_DATASET RECORDS_:
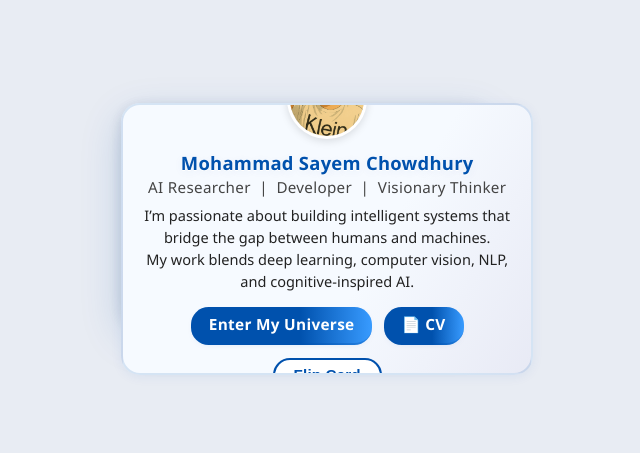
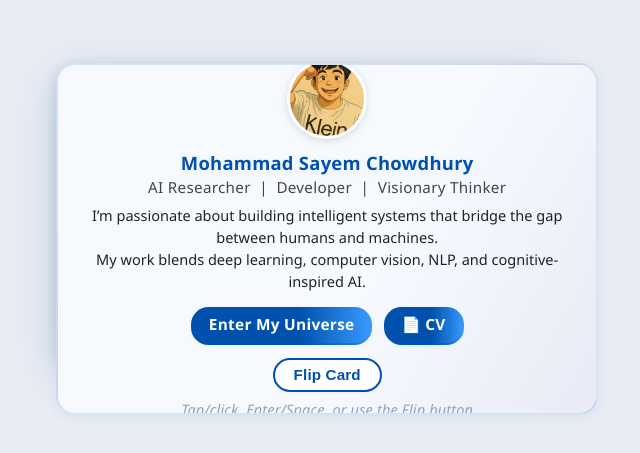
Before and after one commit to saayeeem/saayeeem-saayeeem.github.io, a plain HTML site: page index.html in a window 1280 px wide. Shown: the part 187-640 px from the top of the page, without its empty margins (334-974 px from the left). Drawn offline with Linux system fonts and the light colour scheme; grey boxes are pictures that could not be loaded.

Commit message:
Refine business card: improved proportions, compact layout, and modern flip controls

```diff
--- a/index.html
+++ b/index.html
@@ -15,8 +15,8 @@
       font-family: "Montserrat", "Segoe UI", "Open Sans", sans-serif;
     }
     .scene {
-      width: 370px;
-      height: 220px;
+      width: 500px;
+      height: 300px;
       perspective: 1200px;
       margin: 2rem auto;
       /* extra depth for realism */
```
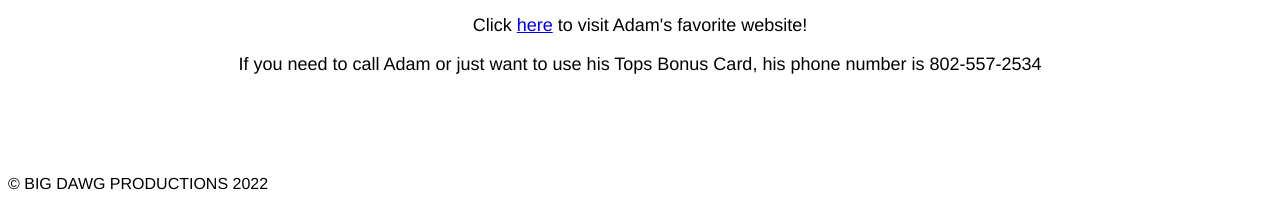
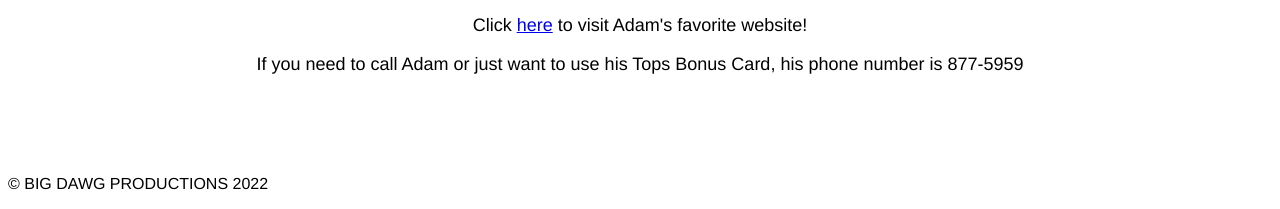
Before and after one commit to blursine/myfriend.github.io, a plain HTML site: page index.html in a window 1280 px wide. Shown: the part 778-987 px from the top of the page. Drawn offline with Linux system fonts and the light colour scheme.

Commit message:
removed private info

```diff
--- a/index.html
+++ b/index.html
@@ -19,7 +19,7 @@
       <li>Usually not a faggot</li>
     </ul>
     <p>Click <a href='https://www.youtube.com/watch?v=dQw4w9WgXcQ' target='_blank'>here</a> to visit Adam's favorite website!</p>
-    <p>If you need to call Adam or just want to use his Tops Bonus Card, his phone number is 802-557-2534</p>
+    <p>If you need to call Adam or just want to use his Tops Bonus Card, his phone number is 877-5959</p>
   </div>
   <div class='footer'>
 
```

_WHAT YOU NEED TO DO_: All of the material above goes into the copy exactly as is; the pictures do not.

_SOLUTION TO THIS TASK_:
Before and after one commit to saayeeem/saayeeem-saayeeem.github.io, a plain HTML site: page index.html in a window 1280 px wide. Shown: the part 187-640 px from the top of the page, without its empty margins (334-974 px from the left). Drawn offline with Linux system fonts and the light colour scheme; grey boxes are pictures that could not be loaded.

Commit message:
Refine business card: improved proportions, compact layout, and modern flip controls

```diff
--- a/index.html
+++ b/index.html
@@ -15,8 +15,8 @@
       font-family: "Montserrat", "Segoe UI", "Open Sans", sans-serif;
     }
     .scene {
-      width: 370px;
-      height: 220px;
+      width: 500px;
+      height: 300px;
       perspective: 1200px;
       margin: 2rem auto;
       /* extra depth for realism */
```
Before and after one commit to blursine/myfriend.github.io, a plain HTML site: page index.html in a window 1280 px wide. Shown: the part 778-987 px from the top of the page. Drawn offline with Linux system fonts and the light colour scheme.

Commit message:
removed private info

```diff
--- a/index.html
+++ b/index.html
@@ -19,7 +19,7 @@
       <li>Usually not a faggot</li>
     </ul>
     <p>Click <a href='https://www.youtube.com/watch?v=dQw4w9WgXcQ' target='_blank'>here</a> to visit Adam's favorite website!</p>
-    <p>If you need to call Adam or just want to use his Tops Bonus Card, his phone number is 802-557-2534</p>
+    <p>If you need to call Adam or just want to use his Tops Bonus Card, his phone number is 877-5959</p>
   </div>
   <div class='footer'>
 
```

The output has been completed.